Get involved in the Atlas 2020 project by recording wild plants
Published 02/04/2016 | 00:00
Wood Anemone is in flower at present in woods and shady places but does this early-flowering, native wild plant grow in your neck of the woods?
The obvious answer is, of course, for you to visit your local woodland and to search for the white-flowered relative of the buttercup that cannot really be confused with any other woodland wild plant at this time of year.
An alternative is go online, visit the webpages of the Botanical Society of Britain and Ireland (BSBI) and access their excellent maps at http://bsbidb.org.uk/maps/. The Wood Anemone map shows that the plant is very frequent in the north of Ireland but its distribution is patchier elsewhere throughout the country.

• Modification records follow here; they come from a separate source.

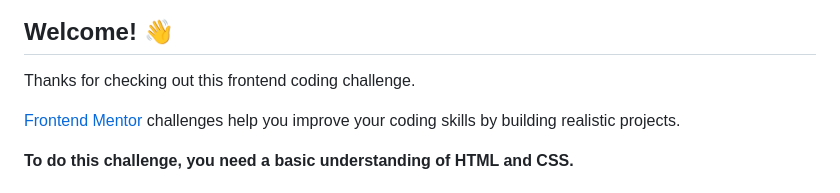
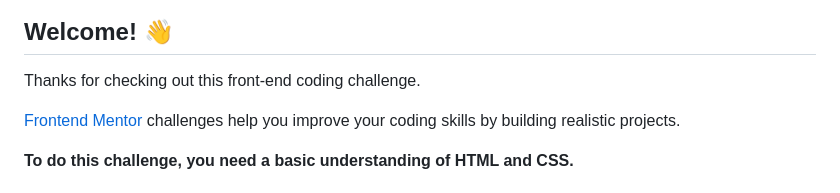
Before and after one commit to Matheus-The-one/socila-media-card-test, a Markdown page: README.md, the part around the change. Rendered like a GitHub page.

```diff
--- a/README.md
+++ b/README.md
@@ -4,7 +4,7 @@
 
 ## Welcome! 👋
 
-Thanks for checking out this frontend coding challenge.
+Thanks for checking out this front-end coding challenge.
 
 [Frontend Mentor](https://www.frontendmentor.io) challenges help you improve your coding skills by building realistic projects.
 
```
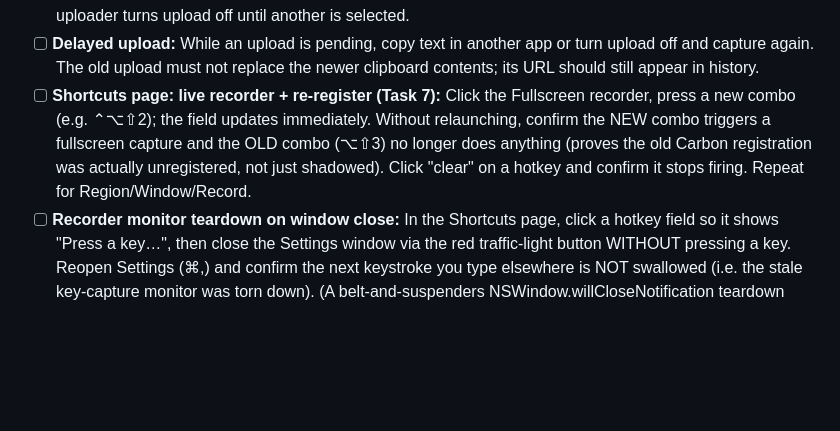
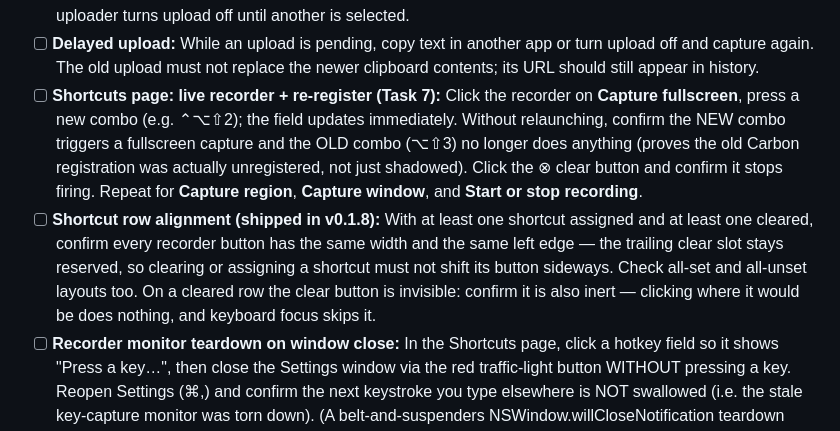
Before and after one commit to seitzbg/lumeshot, a Markdown page: docs/smoke-prefs.md, the part around the change. Rendered like a GitHub page; blank space fills up the shorter version.

Commit message:
Cover the v0.1.8 shortcut alignment in the Preferences smoke
Audited both manual checklists against the shipped UI. Correct as written: the
five-pane sidebar, the ⌘, key equivalent (AppDelegate.swift:92), General's three
toggles, and the ⌥⇧3/4/5/6 defaults.

Two gaps. The Shortcuts checks named rows "Fullscreen/Region/Window/Record"; the
UI labels them "Capture fullscreen", "Capture region", "Capture window" and
"Start or stop recording". More importantly, nothing covered the only
user-visible change v0.1.8 shipped — the reserved clear-button slot that keeps
set and unset rows aligned. Add a check for it that tests the observable symptom
(button widths and left edges hold when a shortcut is cleared or assigned) and
for the invisible clear button being inert rather than merely transparent.

smoke-signing.md is written against a v0.2.0 example, which reads as though it
only applies to cutting a new release. Say that the version is a stand-in and
that smoking an already-published build starts at step 3.

Claude-Session: https://claude.ai/code/session_01Gt9HLzZi4bk34fUMcjMMDB

```diff
--- a/docs/smoke-prefs.md
+++ b/docs/smoke-prefs.md
@@ -41,12 +41,18 @@ re-verified here.
 - [ ] **Delayed upload:** While an upload is pending, copy text in another app or turn
       upload off and capture again. The old upload must not replace the newer clipboard
       contents; its URL should still appear in history.
-- [ ] **Shortcuts page: live recorder + re-register (Task 7):** Click the Fullscreen recorder,
-      press a new combo (e.g. ⌃⌥⇧2); the field updates immediately. Without relaunching,
-      confirm the NEW combo triggers a fullscreen capture and the OLD combo (⌥⇧3) no longer
-      does anything (proves the old Carbon registration was actually unregistered, not just
-      shadowed). Click "clear" on a hotkey and confirm it stops firing. Repeat for
-      Region/Window/Record.
+- [ ] **Shortcuts page: live recorder + re-register (Task 7):** Click the recorder on
+      **Capture fullscreen**, press a new combo (e.g. ⌃⌥⇧2); the field updates immediately.
+      Without relaunching, confirm the NEW combo triggers a fullscreen capture and the OLD
+      combo (⌥⇧3) no longer does anything (proves the old Carbon registration was actually
+      unregistered, not just shadowed). Click the ⊗ clear button and confirm it stops firing.
+      Repeat for **Capture region**, **Capture window**, and **Start or stop recording**.
+- [ ] **Shortcut row alignment (shipped in v0.1.8):** With at least one shortcut assigned and
+      at least one cleared, confirm every recorder button has the same width and the same left
+      edge — the trailing clear slot stays reserved, so clearing or assigning a shortcut must
+      not shift its button sideways. Check all-set and all-unset layouts too. On a cleared row
+      the clear button is invisible: confirm it is also inert — clicking where it would be does
+      nothing, and keyboard focus skips it.
 - [ ] **Recorder monitor teardown on window close:** In the Shortcuts page, click a hotkey field so it shows "Press a key…", then close the Settings window via the red traffic-light button WITHOUT pressing a key. Reopen Settings (⌘,) and confirm the next keystroke you type elsewhere is NOT swallowed (i.e. the stale key-capture monitor was torn down). (A belt-and-suspenders NSWindow.willCloseNotification teardown was added for this; this verifies it.)
 
 M1 capture smoke: see `docs/smoke-m1.md`. M2a upload smoke: see `docs/smoke-m2a.md`.
```
Also changed, not shown: docs/smoke-signing.md (+4 -0 lines).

Why?, you may ask. Are there sound scientific reasons for its presence or absence in your area or has nobody bothered to look for it, record it and report it from your particular neck of the woods?
The BSBI traces its origins back to 1836 and is a society for everyone interested in wild flowers. The society has many strings to its bow and one of these is the production of maps and atlases showing the distribution of plants.
The first atlas was published in 1962. A repeat atlas was published in 2002 and the BSBI is now planning its third publication: 'Atlas 2020'. Fieldwork will be completed in 2019 so there are a few more field seasons remaining during which people can contribute plant records.
Atlas 2020 is the largest BSBI project running and there is a dedicated atlas page on the BSBI website. When completed, the project will provide maps for all of our native and introduced plants thereby summarising the state of the flora in both Britain and Ireland in 2020.
People interested in nature are strongly encouraged to get involved in Atlas 2020 by recording wild plants in their local patch or indeed anywhere else of their choice.
Most counties have a 'County Recorder' who collects and co-ordinates plant records. Some counties have two county recorders. Some counties even have a 'Local BSBI Group', a group of like-minded people interested in recording wild plants.
All current county recorders and local groups are listed at http://bsbi.org.uk/local_groups.html. In the event of there being no local contact in your area, contact Maria Long, BSBI Irish Officer, at the National Botanic Gardens, e-mail firstname.lastname@example.org or 'phone (087) 257 8763.
It would be great if you would confirm if Wood Anemone grows in your neck of the woods.